So proclaims Paul Mero, President of the Sutherland Institute, a conservative think tank in Utah.  And, he’s referring to the two sides in the so called “gay rights” debate, one that encompases the most basic of civil rights and the so called fundamental right to genderless marriage.  The Salt Lake Tribune published Mero’s thoughts in an article entitled Too Complicated to find Common Ground Apparently Mr. Mero and some Equality Utah folks (I love the names of these organizations)  have been having an ongoing series of debates, either through email and/or in an actual physical face off, where, as the article describes, the gloves came off:

Four months later, Mero warned the crowd at his debate with Equality Utah members at the University of Utah Law School that he might be offensive, or, as he put it, “intentionally provocative.”

And he was. He said gay and transgendered people come from a “very immature emotional frame of reference,” pick from a menu of “umpteen” gender options, “play house,” live an “illusion.”

“The gloves must come off,” he said.

The question is: Why?

Proposition 8, apparently.

It seems Proposition 8 has taken on a life of its own.  Of course, the best time to have had this debate was before last November–but still it rages on–even in the most socially and religiously conservative of venues, Utah.  I don’t know exactly what to make of Mr. Mero’s words.  They do seem harsh–but perhaps it’s because since Proposition 8 and the incredibly infantile response by some fringe elements of the “gay community” some folks have been afraid to speak their mind.  And, certainly the intent of the unprecedented response to Proposition 8’s passage was to have a chilling effect on people who have a difference of opinion with those who champion genderless marriage as a basic fundamental constitutional right.

Despite his  harshness, I think there are grains of truth in what he says.  And, frankly his speech is just as constitutionally protected, if not more so than some the Proposition 8 aftermath that passed for political protest and speech.  And, it was this aftermath that has disturbed Mr. Mero:

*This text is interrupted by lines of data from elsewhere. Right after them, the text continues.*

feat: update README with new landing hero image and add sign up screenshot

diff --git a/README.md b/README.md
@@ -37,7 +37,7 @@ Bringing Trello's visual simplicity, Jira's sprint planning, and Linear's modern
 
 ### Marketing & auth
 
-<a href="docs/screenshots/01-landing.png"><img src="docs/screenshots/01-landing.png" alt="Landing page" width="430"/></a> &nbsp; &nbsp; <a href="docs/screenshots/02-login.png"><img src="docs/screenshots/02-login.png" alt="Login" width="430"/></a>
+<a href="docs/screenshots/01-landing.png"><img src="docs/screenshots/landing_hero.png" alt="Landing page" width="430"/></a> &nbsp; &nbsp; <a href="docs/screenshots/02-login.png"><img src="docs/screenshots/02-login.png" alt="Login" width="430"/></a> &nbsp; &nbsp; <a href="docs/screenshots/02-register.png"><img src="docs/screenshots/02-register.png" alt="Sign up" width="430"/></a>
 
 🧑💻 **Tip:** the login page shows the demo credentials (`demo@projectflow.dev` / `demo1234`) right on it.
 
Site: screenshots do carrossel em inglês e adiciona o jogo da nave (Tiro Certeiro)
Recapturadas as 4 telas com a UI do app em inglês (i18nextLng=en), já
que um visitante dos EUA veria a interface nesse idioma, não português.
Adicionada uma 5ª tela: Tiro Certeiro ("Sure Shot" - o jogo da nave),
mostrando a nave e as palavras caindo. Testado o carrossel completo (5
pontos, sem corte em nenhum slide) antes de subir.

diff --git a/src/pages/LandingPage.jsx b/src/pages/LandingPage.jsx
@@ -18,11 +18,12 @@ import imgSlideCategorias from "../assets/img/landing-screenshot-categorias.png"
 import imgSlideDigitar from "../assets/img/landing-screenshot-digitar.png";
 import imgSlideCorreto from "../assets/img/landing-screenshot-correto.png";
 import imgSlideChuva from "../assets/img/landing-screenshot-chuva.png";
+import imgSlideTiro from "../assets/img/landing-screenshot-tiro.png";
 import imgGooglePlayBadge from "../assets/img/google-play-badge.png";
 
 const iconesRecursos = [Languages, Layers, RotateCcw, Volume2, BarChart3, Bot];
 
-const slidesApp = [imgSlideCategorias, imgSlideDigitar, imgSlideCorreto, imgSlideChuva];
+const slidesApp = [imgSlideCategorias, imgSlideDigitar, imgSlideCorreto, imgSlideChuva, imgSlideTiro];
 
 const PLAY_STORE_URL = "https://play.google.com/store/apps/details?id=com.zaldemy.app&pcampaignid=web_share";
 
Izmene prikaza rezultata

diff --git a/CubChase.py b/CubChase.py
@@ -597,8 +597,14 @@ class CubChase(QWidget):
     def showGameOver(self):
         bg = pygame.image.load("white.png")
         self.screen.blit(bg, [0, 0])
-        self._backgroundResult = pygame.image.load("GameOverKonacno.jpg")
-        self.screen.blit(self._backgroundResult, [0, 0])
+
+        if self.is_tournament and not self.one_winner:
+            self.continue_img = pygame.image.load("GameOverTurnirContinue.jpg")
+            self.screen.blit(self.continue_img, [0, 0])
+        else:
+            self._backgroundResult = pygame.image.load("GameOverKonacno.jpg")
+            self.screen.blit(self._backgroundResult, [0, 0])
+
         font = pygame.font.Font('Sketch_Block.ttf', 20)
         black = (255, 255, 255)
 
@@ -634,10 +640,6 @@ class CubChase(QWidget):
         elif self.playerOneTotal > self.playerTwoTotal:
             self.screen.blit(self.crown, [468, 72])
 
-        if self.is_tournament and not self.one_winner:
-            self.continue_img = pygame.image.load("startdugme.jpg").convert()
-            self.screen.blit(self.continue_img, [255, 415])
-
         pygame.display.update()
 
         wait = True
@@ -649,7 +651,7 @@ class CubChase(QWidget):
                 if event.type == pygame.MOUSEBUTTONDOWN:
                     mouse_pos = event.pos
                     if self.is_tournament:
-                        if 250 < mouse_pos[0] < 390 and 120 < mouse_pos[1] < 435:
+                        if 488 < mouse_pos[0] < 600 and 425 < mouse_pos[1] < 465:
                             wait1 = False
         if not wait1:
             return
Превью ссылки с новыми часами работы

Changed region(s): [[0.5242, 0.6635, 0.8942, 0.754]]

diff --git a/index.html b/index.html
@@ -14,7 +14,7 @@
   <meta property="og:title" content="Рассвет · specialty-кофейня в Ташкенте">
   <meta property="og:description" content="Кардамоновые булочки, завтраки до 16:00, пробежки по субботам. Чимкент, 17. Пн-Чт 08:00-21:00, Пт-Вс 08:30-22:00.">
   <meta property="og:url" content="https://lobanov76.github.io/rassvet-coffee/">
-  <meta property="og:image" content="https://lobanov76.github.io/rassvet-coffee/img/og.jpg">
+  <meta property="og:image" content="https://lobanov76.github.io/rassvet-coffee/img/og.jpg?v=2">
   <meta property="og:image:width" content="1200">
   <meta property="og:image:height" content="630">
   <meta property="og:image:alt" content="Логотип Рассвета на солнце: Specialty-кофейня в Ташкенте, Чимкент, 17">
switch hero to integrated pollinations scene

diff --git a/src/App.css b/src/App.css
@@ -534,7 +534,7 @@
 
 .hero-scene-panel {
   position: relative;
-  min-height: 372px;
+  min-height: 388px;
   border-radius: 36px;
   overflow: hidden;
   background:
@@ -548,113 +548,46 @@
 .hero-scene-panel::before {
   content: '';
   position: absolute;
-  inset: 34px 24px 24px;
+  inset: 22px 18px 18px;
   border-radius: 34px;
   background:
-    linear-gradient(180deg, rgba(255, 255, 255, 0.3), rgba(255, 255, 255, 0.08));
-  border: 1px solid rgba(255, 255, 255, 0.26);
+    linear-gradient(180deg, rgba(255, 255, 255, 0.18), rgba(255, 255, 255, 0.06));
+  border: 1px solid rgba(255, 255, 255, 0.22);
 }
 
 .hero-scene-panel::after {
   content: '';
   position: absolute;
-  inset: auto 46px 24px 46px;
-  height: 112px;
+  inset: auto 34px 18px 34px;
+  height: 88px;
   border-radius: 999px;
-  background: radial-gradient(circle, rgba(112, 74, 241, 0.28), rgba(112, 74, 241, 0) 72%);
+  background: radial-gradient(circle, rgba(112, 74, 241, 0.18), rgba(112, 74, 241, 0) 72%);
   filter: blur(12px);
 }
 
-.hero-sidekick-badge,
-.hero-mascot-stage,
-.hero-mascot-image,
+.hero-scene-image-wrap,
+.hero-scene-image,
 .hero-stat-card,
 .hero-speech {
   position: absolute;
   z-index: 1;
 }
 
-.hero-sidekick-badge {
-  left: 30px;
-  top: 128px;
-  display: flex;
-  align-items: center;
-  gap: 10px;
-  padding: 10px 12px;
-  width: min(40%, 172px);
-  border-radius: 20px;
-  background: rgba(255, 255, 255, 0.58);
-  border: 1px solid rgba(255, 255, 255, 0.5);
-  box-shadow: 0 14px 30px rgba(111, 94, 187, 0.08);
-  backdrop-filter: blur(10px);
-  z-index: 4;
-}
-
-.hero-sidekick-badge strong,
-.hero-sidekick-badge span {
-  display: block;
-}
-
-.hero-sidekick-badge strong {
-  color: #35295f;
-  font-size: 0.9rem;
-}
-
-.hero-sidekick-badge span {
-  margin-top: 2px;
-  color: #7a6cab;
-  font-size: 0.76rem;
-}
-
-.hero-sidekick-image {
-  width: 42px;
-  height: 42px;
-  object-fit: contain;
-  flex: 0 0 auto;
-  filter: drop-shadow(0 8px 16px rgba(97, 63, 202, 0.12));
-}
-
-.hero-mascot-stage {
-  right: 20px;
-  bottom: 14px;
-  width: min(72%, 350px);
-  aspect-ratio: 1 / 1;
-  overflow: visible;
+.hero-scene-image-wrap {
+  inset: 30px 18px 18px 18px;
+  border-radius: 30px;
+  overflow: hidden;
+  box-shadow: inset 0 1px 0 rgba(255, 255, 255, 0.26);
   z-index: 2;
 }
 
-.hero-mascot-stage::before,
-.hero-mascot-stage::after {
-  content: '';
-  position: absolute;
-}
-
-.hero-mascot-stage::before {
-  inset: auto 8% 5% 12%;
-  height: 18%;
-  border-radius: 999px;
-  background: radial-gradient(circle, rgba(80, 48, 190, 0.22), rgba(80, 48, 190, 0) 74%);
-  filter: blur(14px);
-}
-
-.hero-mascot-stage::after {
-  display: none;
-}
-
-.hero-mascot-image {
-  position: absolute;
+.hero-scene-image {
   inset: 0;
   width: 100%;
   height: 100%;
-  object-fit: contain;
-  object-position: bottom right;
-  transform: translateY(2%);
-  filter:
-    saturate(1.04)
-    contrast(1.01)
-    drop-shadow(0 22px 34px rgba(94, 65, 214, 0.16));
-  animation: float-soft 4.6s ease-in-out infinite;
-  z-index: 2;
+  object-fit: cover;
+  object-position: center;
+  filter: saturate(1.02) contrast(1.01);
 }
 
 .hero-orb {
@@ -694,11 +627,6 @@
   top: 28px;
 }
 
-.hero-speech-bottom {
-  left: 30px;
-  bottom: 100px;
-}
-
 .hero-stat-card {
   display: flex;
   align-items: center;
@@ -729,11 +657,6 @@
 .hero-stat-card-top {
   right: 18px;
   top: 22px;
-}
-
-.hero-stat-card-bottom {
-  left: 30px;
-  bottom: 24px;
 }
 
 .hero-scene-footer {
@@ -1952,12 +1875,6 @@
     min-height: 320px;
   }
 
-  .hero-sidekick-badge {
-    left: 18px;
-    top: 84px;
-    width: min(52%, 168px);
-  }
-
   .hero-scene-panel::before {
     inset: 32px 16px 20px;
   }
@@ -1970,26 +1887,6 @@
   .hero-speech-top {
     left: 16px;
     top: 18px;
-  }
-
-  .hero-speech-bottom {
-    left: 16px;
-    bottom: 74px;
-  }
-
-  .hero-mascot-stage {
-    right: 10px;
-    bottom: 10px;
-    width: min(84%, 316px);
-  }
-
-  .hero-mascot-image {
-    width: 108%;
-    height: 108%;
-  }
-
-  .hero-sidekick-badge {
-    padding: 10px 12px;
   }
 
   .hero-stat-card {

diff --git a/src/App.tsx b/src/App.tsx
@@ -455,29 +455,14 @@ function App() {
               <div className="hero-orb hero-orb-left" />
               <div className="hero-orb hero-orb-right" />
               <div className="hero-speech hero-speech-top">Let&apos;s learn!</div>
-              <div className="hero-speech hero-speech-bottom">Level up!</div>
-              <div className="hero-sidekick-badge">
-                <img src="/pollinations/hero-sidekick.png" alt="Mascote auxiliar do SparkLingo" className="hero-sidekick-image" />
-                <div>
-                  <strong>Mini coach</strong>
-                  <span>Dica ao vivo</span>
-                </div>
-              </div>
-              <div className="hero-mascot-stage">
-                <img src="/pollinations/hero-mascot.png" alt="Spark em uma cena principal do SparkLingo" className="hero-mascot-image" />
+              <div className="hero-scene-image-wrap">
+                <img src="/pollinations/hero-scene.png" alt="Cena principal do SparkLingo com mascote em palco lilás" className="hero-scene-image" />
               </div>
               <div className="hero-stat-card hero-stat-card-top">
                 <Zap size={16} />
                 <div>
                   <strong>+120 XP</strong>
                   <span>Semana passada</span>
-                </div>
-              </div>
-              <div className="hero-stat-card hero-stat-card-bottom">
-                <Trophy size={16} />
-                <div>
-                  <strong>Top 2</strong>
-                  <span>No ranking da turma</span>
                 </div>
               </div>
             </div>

Angry about the gay community’s protests, boycotts and “extortion” of the LDS Church, Mero turned condescending and nasty, steaming with the emotion he so despises in the other side. Still, the next day, he sent an e-mail to his opponents inviting them to “continue to talk.”

Mero insists his behavior is consistent. He’s a self-styled compassionate conservative who thrives on heady debate with the other side. Certainly not a homophobe or a “gay-hater.”

But you’ll understand if gay-rights activists feel burned.

“The anti-church stuff after Prop 8 really set him off,” says Sen. Scott McCoy, a Salt Lake City Democrat. “He is like a totally different person.” . . .

Mero’s theory turns on the question: Does it benefit society? As in: Gay sex doesn’t benefit society, so there’s no point in debating gay rights.

Well, so there you have it:  Separate realities and no common ground.  The more I see this “debate” play out, the more accurate that characterization seems to become.